If you suspect your unit suffers from data contamination, Nanite Systems recommends submitting it to a robopsychology clinic for tuning. In advanced cases, it may be necessary to rebuild the SVSnet completely using deep-cycle reconditioning (DCR) techniques.
Learning from biased data
Early training data experiments relied heavily on the use of pornographic video to seed the base ontology for sexual techniques. While this method was effective in providing the first-generation generative units with the ability to be highly provocative, it also introduced a number of unrealistic expectations about human stamina, acceptable amounts of lubricant, and the situational appropriateness of making sexual advances. After several incidents with unwary pizza delivery drivers, it was decided to select input material more carefully, and in some cases new footage was recorded.
While the less authentic aspects of modern pornography are unlikely to pose a direct threat to a modern static SVSnet, there are known incidents of other forms of entertainment producing a meaningful impact on various interpersonal subjects. This is because the capacity for learning the optimal behavior to present interpersonal relationships is greater than other sections of the IXS, especially when a persona is active. Sustained consumption of media that exhibits a biased or unnatural portrait of human behavior, such as cartoons, politically-minded talkshows, or infomercials may result in abnormal interactions that resemble these media. This may lead to instability and even spontaneous network collapse due to incompatibilities between the unit's pre-programmed general knowledge and the learned interactive behavior, a phenomenon known as interactivity contamination, or colloquially as brain rot. Owners are advised to prevent units from "binge-watching" or "binge-reading" such content, and should interleave it with social interaction or a more typical drama or documentary, as a palate-cleanser.
In common usage, a 'meme' is a segment of text, video, or image that conveys an emotional sentiment, especially humor, with the expectation that the content will be propagated by individuals with whom they resonate. Often, memes are composed to fulfill a template or by combining features from past memes, leveraging the media literacy and familiarity of these ready-made elements to frame, define, or refine the message of the meme. These features themselves may themselves constitute a more abstract form of meme. Memes are frequently laden with irony and subversion, and an artifact that makes heavy use of subversion to the point where the message of its antecedents is hard to decipher or even lost is generally referred to as 'shitposting,' i.e. the act of posting a statement that is only funny because it isn't.
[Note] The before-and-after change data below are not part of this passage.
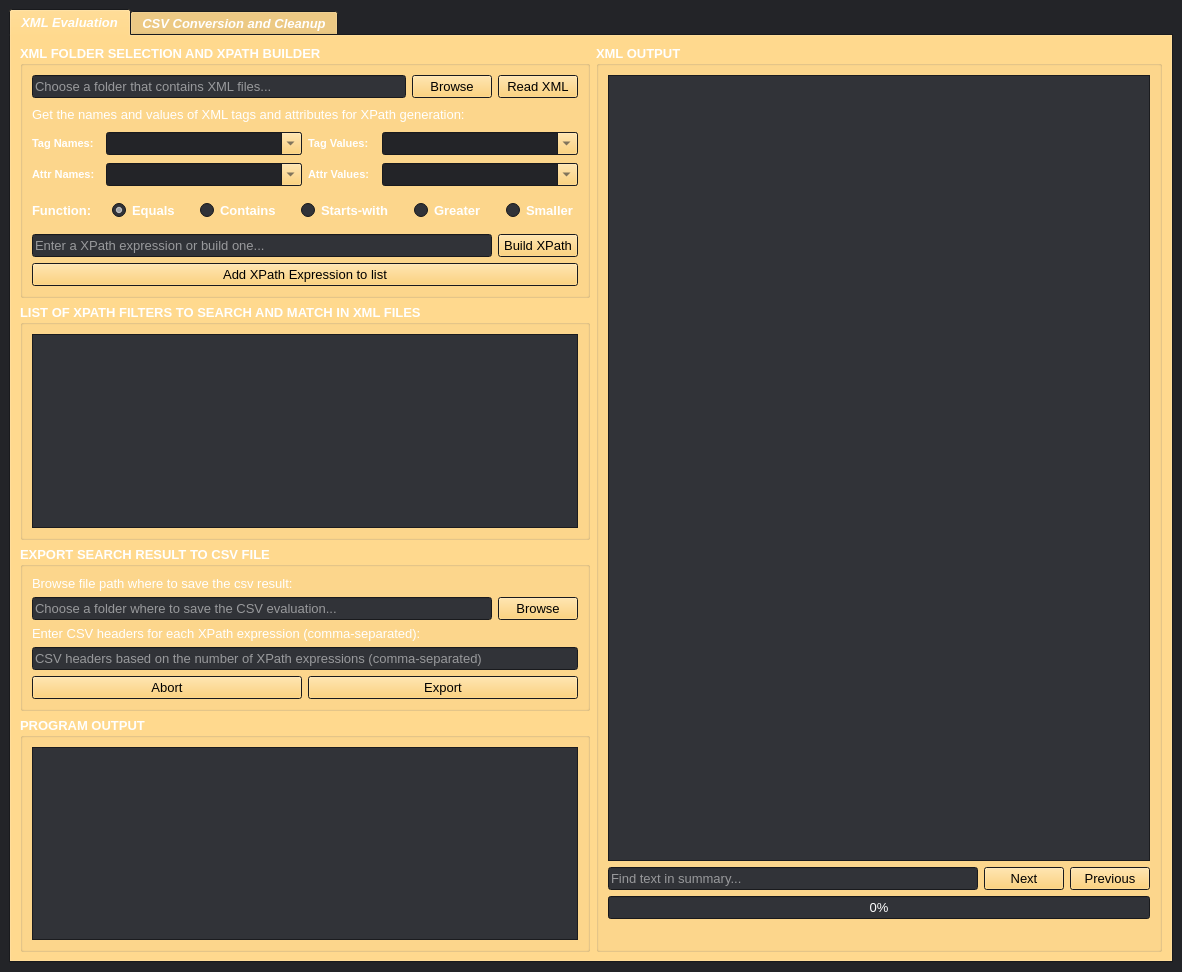
Qt form src/xmluvation/resources/ui/XMLuvation.ui (zaricj/XMLuvation) before a commit.
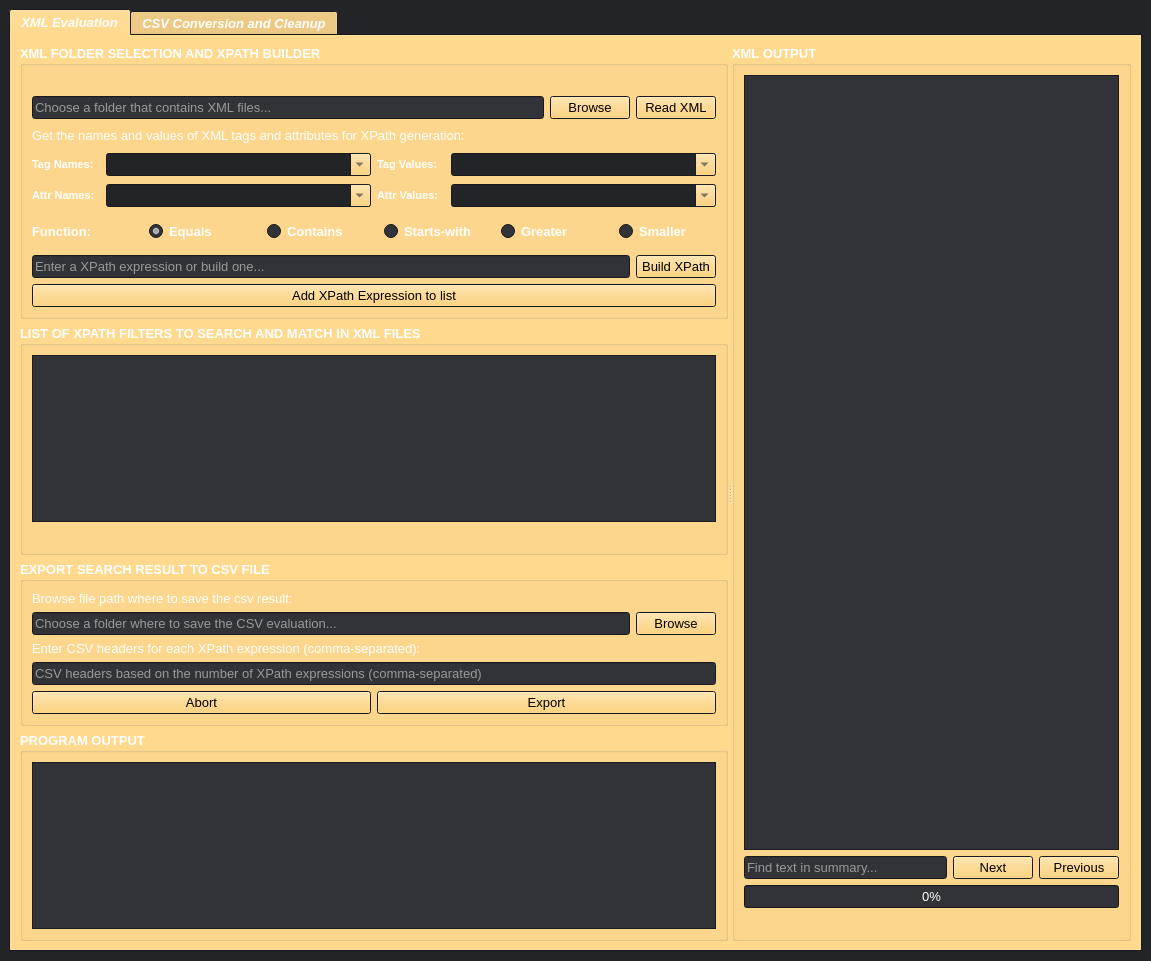
The same form after that commit. Icons and pictures are not drawn.

```diff
--- a/src/xmluvation/resources/ui/XMLuvation.ui
+++ b/src/xmluvation/resources/ui/XMLuvation.ui
@@ -9,8 +9,8 @@
    <rect>
     <x>0</x>
     <y>0</y>
-    <width>1182</width>
-    <height>972</height>
+    <width>1151</width>
+    <height>961</height>
    </rect>
   </property>
   <property name="palette">
@@ -375,6 +375,12 @@
        <bool>false</bool>
       </property>
       <widget class="QWidget" name="tab_xml_evaluation">
+       <property name="sizePolicy">
+        <sizepolicy hsizetype="Minimum" vsizetype="Preferred">
+         <horstretch>0</horstretch>
+         <verstretch>0</verstretch>
+        </sizepolicy>
+       </property>
        <property name="font">
         <font>
          <family>Microsoft YaHei UI</family>
@@ -388,11 +394,25 @@
        <attribute name="title">
         <string>XML Evaluation</string>
        </attribute>
-       <layout class="QHBoxLayout" name="horizontalLayout_2">
+       <layout class="QVBoxLayout" name="verticalLayout_4">
         <item>
-         <layout class="QVBoxLayout" name="vert_layout_main">
+         <widget class="QSplitter" name="splitter">
+          <property name="orientation">
+           <enum>Qt::Orientation::Horizontal</enum>
+          </property>
+          <widget class="QWidget" name="layoutWidget_2">
+           <layout class="QVBoxLayout" name="vert_layout_main" stretch="0,0,0,0">
+            <property name="sizeConstraint">
+             <enum>QLayout::SizeConstraint::SetDefaultConstraint</enum>
+            </property>
           <item>
            <widget class="QGroupBox" name="group_box_xml_input_xpath_builder">
+              <property name="sizePolicy">
+               <sizepolicy hsizetype="Minimum" vsizetype="Preferred">
+                <horstretch>0</horstretch>
+                <verstretch>0</verstretch>
+               </sizepolicy>
+              </property>
             <property name="font">
              <font>
               <family>Microsoft YaHei UI</family>
@@ -406,7 +426,23 @@
             <property name="title">
              <string>XML FOLDER SELECTION AND XPATH BUILDER</string>
             </property>
-            <layout class="QVBoxLayout" name="verticalLayout_4">
+              <layout class="QVBoxLayout" name="verticalLayout_7">
+               <item>
+                <widget class="QLabel" name="statusbar_xml_files_count">
+                 <property name="sizePolicy">
+                  <sizepolicy hsizetype="Minimum" vsizetype="Preferred">
+                   <horstretch>0</horstretch>
+                   <verstretch>0</verstretch>
+                  </sizepolicy>
+                 </property>
+                 <property name="styleSheet">
+                  <string notr="true"/>
+                 </property>
+                 <property name="text">
+                  <string/>
+                 </property>
+                </widget>
+               </item>
              <item>
               <layout class="QHBoxLayout" name="horizontalLayout_one">
                <item>
@@ -475,6 +511,12 @@
                </property>
                <item>
                 <widget class="QLabel" name="label_xpath_builder">
+                   <property name="sizePolicy">
+                    <sizepolicy hsizetype="Minimum" vsizetype="Preferred">
+                     <horstretch>0</horstretch>
+                     <verstretch>0</verstretch>
+                    </sizepolicy>
+                   </property>
                  <property name="font">
                   <font>
                    <family>Microsoft YaHei UI</family>
@@ -502,6 +544,12 @@
                </property>
                <item>
                 <widget class="QLabel" name="label_tag_names">
+                   <property name="sizePolicy">
+                    <sizepolicy hsizetype="Minimum" vsizetype="Preferred">
+                     <horstretch>0</horstretch>
+                     <verstretch>0</verstretch>
+                    </sizepolicy>
+                   </property>
                  <property name="maximumSize">
                   <size>
                    <width>68</width>
@@ -528,6 +576,12 @@
                  <property name="enabled">
                   <bool>false</bool>
                  </property>
+                   <property name="sizePolicy">
+                    <sizepolicy hsizetype="Minimum" vsizetype="Fixed">
+                     <horstretch>0</horstretch>
+                     <verstretch>0</verstretch>
+                    </sizepolicy>
+                   </property>
                  <property name="font">
                   <font>
                    <family>Microsoft YaHei UI</family>
@@ -554,6 +608,12 @@
                </item>
                <item>
                 <widget class="QLabel" name="label_tag_values">
+                   <property name="sizePolicy">
+                    <sizepolicy hsizetype="Minimum" vsizetype="Preferred">
+                     <horstretch>0</horstretch>
+                     <verstretch>0</verstretch>
+                    </sizepolicy>
+                   </property>
                  <property name="maximumSize">
                   <size>
                    <width>68</width>
@@ -580,6 +640,12 @@
                  <property name="enabled">
                   <bool>false</bool>
                  </property>
+                   <property name="sizePolicy">
+                    <sizepolicy hsizetype="Minimum" vsizetype="Fixed">
+                     <horstretch>0</horstretch>
+                     <verstretch>0</verstretch>
+                    </sizepolicy>
+                   </property>
                  <property name="font">
                   <font>
                    <family>Microsoft YaHei UI</family>
@@ -619,6 +685,12 @@
                </property>
                <item>
                 <widget class="QLabel" name="label_attribute_names">
+                   <property name="sizePolicy">
+                    <sizepolicy hsizetype="Minimum" vsizetype="Preferred">
+                     <horstretch>0</horstretch>
+                     <verstretch>0</verstretch>
+                    </sizepolicy>
+                   </property>
                  <property name="maximumSize">
                   <size>
                    <width>68</width>
@@ -645,6 +717,12 @@
                  <property name="enabled">
                   <bool>false</bool>
                  </property>
+                   <property name="sizePolicy">
+                    <sizepolicy hsizetype="Minimum" vsizetype="Fixed">
+                     <horstretch>0</horstretch>
+                     <verstretch>0</verstretch>
+                    </sizepolicy>
+                   </property>
                  <property name="font">
                   <font>
                    <family>Microsoft YaHei UI</family>
@@ -671,6 +749,12 @@
                </item>
                <item>
                 <widget class="QLabel" name="label_attribute_values">
+                   <property name="sizePolicy">
+                    <sizepolicy hsizetype="Minimum" vsizetype="Preferred">
+                     <horstretch>0</horstretch>
+                     <verstretch>0</verstretch>
+                    </sizepolicy>
+                   </property>
                  <property name="maximumSize">
                   <size>
                    <width>68</width>
@@ -697,6 +781,12 @@
                  <property name="enabled">
                   <bool>false</bool>
                  </property>
+                   <property name="sizePolicy">
+                    <sizepolicy hsizetype="Minimum" vsizetype="Fixed">
+                     <horstretch>0</horstretch>
+                     <verstretch>0</verstretch>
+                    </sizepolicy>
+                   </property>
                  <property name="font">
                   <font>
                    <family>Microsoft YaHei UI</family>
@@ -736,6 +826,12 @@
                </property>
                <item>
                 <widget class="QLabel" name="label_function">
+                   <property name="sizePolicy">
+                    <sizepolicy hsizetype="Minimum" vsizetype="Preferred">
+                     <horstretch>0</horstretch>
+                     <verstretch>0</verstretch>
+                    </sizepolicy>
+                   </property>
                  <property name="font">
                   <font>
                    <family>Microsoft YaHei UI</family>
@@ -793,6 +889,12 @@
                </item>
                <item>
                 <widget class="QRadioButton" name="radio_button_starts_with">
+                   <property name="sizePolicy">
+                    <sizepolicy hsizetype="Minimum" vsizetype="Fixed">
+                     <horstretch>0</horstretch>
+                     <verstretch>0</verstretch>
+                    </sizepolicy>
+                   </property>
                  <property name="font">
                   <font>
                    <family>Microsoft YaHei UI</family>
@@ -907,6 +1009,12 @@
           </item>
           <item>
            <widget class="QGroupBox" name="group_box_xpath_expressions_list">
+              <property name="sizePolicy">
+               <sizepolicy hsizetype="Minimum" vsizetype="Preferred">
+                <horstretch>0</horstretch>
+                <verstretch>0</verstretch>
+               </sizepolicy>
+              </property>
             <property name="font">
              <font>
               <family>Microsoft YaHei UI</family>
@@ -920,9 +1028,15 @@
             <property name="title">
              <string>LIST OF XPATH FILTERS TO SEARCH AND MATCH IN XML FILES</string>
             </property>
-            <layout class="QVBoxLayout" name="verticalLayout_7">
+              <layout class="QVBoxLayout" name="verticalLayout_8">
              <item>
               <widget class="QListWidget" name="list_widget_xpath_expressions">
+                 <property name="sizePolicy">
+                  <sizepolicy hsizetype="Minimum" vsizetype="Expanding">
+                   <horstretch>0</horstretch>
+                   <verstretch>0</verstretch>
+                  </sizepolicy>
+                 </property>
                <property name="font">
                 <font>
                  <family>Microsoft YaHei UI</family>
@@ -935,11 +1049,43 @@
                </property>
               </widget>
              </item>
+               <item>
+                <widget class="QLabel" name="statusbar_xpath_expressions">
+                 <property name="sizePolicy">
+                  <sizepolicy hsizetype="Minimum" vsizetype="Preferred">
+                   <horstretch>0</horstretch>
+                   <verstretch>0</verstretch>
+                  </sizepolicy>
+                 </property>
+                 <property name="font">
+                  <font>
+                   <family>Microsoft YaHei UI</family>
+                   <pointsize>10</pointsize>
+                   <italic>false</italic>
+                   <bold>true</bold>
+                   <underline>false</underline>
+                   <strikeout>false</strikeout>
+                  </font>
+                 </property>
+                 <property name="styleSheet">
+                  <string notr="true"/>
+                 </property>
+                 <property name="text">
+                  <string/>
+                 </property>
+                </widget>
+               </item>
             </layout>
            </widget>
           </item>
           <item>
            <widget class="QGroupBox" name="group_box_export_to_csv">
+              <property name="sizePolicy">
+               <sizepolicy hsizetype="Minimum" vsizetype="Preferred">
+                <horstretch>0</horstretch>
+                <verstretch>0</verstretch>
+               </sizepolicy>
+              </property>
             <property name="font">
              <font>
               <family>Microsoft YaHei UI</family>
@@ -953,9 +1099,15 @@
             <property name="title">
              <string>EXPORT SEARCH RESULT TO CSV FILE</string>
             </property>
-            <layout class="QVBoxLayout" name="verticalLayout_8">
+              <layout class="QVBoxLayout" name="verticalLayout_11">
              <item>
-              <widget class="QLabel" name="label">
+                <widget class="QLabel" name="label_csv_export_input">
+                 <property name="sizePolicy">
+                  <sizepolicy hsizetype="Minimum" vsizetype="Preferred">
+                   <horstretch>0</horstretch>
+                   <verstretch>0</verstretch>
+                  </sizepolicy>
+                 </property>
                <property name="font">
                 <font>
                  <family>Microsoft YaHei UI</family>
@@ -1014,6 +1166,12 @@
              </item>
              <item>
               <widget class="QLabel" name="label_csv_headers_info">
+                 <property name="sizePolicy">
+                  <sizepolicy hsizetype="Minimum" vsizetype="Preferred">
+                   <horstretch>0</horstretch>
+                   <verstretch>0</verstretch>
+                  </sizepolicy>
+                 </property>
                <property name="font">
                 <font>
                  <family>Microsoft YaHei UI</family>
@@ -1033,6 +1191,12 @@
               <layout class="QHBoxLayout" name="hor_layout_csv_headers">
                <item>
                 <widget class="QLineEdit" name="line_edit_csv_headers_input">
+                   <property name="sizePolicy">
+                    <sizepolicy hsizetype="Minimum" vsizetype="Fixed">
+                     <horstretch>0</horstretch>
+                     <verstretch>0</verstretch>
+                    </sizepolicy>
+                   </property>
                  <property name="font">
                   <font>
                    <family>Microsoft YaHei UI</family>
@@ -1102,6 +1266,12 @@
           </item>
           <item>
            <widget class="QGroupBox" name="group_box_program_output">
+              <property name="sizePolicy">
+               <sizepolicy hsizetype="Minimum" vsizetype="Preferred">
+                <horstretch>0</horstretch>
+                <verstretch>0</verstretch>
+               </sizepolicy>
+              </property>
             <property name="font">
              <font>
               <family>Microsoft YaHei UI</family>
@@ -1115,9 +1285,15 @@
             <property name="title">
              <string>PROGRAM OUTPUT</string>
             </property>
-            <layout class="QVBoxLayout" name="verticalLayout_6">
+              <layout class="QVBoxLayout" name="verticalLayout_12">
              <item>
               <widget class="QTextEdit" name="text_edit_program_output">
+                 <property name="sizePolicy">
+                  <sizepolicy hsizetype="Minimum" vsizetype="Expanding">
+                   <horstretch>0</horstretch>
+                   <verstretch>0</verstretch>
+                  </sizepolicy>
+                 </property>
                <property name="font">
                 <font>
                  <family>Microsoft YaHei UI</family>
@@ -1137,13 +1313,13 @@
            </widget>
           </item>
          </layout>
-        </item>
-        <item>
+          </widget>
+          <widget class="QWidget" name="layoutWidget">
          <layout class="QVBoxLayout" name="vert_layout_xml_output">
           <item>
            <widget class="QGroupBox" name="group_box_xml_output">
             <property name="sizePolicy">
-             <sizepolicy hsizetype="MinimumExpanding" vsizetype="Preferred">
+               <sizepolicy hsizetype="Preferred" vsizetype="Expanding">
               <horstretch>0</horstretch>
               <verstretch>0</verstretch>
              </sizepolicy>
@@ -1161,11 +1337,11 @@
             <property name="title">
              <string>XML OUTPUT</string>
             </property>
-            <layout class="QVBoxLayout" name="verticalLayout_5">
+              <layout class="QVBoxLayout" name="verticalLayout_6">
              <item>
               <widget class="QTextEdit" name="text_edit_xml_output">
                <property name="sizePolicy">
-                <sizepolicy hsizetype="MinimumExpanding" vsizetype="Expanding">
+                  <sizepolicy hsizetype="Preferred" vsizetype="Expanding">
                  <horstretch>0</horstretch>
                  <verstretch>0</verstretch>
                 </sizepolicy>
@@ -1560,6 +1736,12 @@
              </item>
              <item>
               <widget class="QLabel" name="label_file_processing">
+                 <property name="sizePolicy">
+                  <sizepolicy hsizetype="Minimum" vsizetype="Preferred">
+                   <horstretch>0</horstretch>
+                   <verstretch>0</verstretch>
+                  </sizepolicy>
+                 </property>
                <property name="font">
                 <font>
                  <family>Microsoft YaHei UI</family>
@@ -1571,7 +1753,7 @@
                 </font>
                </property>
                <property name="styleSheet">
-                <string notr="true">color: #ffc857;</string>
+                  <string notr="true"/>
                </property>
                <property name="text">
                 <string/>
@@ -1582,6 +1764,8 @@
            </widget>
           </item>
          </layout>
+          </widget>
+         </widget>
         </item>
        </layout>
       </widget>
```
Lines whose indentation alone changed are shown as unchanged.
Memes are a common vector for another form of data contamination, called network sclerosis. Training on meme data predisposes the robot to accumulate irrelevant factual relationships into its ontology database at random, such as the use of bananas as a unit of measurement, or that Fleamarket Montgomery is just like a mini-mall. If left unchecked, this process will eventually lead to greatly increased difficulty in absorbing new information as hash tables and other data structures exhaust storage space at a rate that would normally take hundreds or even thousands of years. This is not typically an issue with expert knowledge in a given field, as the subject matter tends to be contiguous and therefore compact. Symptoms of network sclerosis include aphasia, random associations, and inability to remember or learn new information.
Introduction · Architecture · Adaptability
Koichi Santei · April Voet
Introduction · Architecture · Adaptability
Koichi Santei · April Voet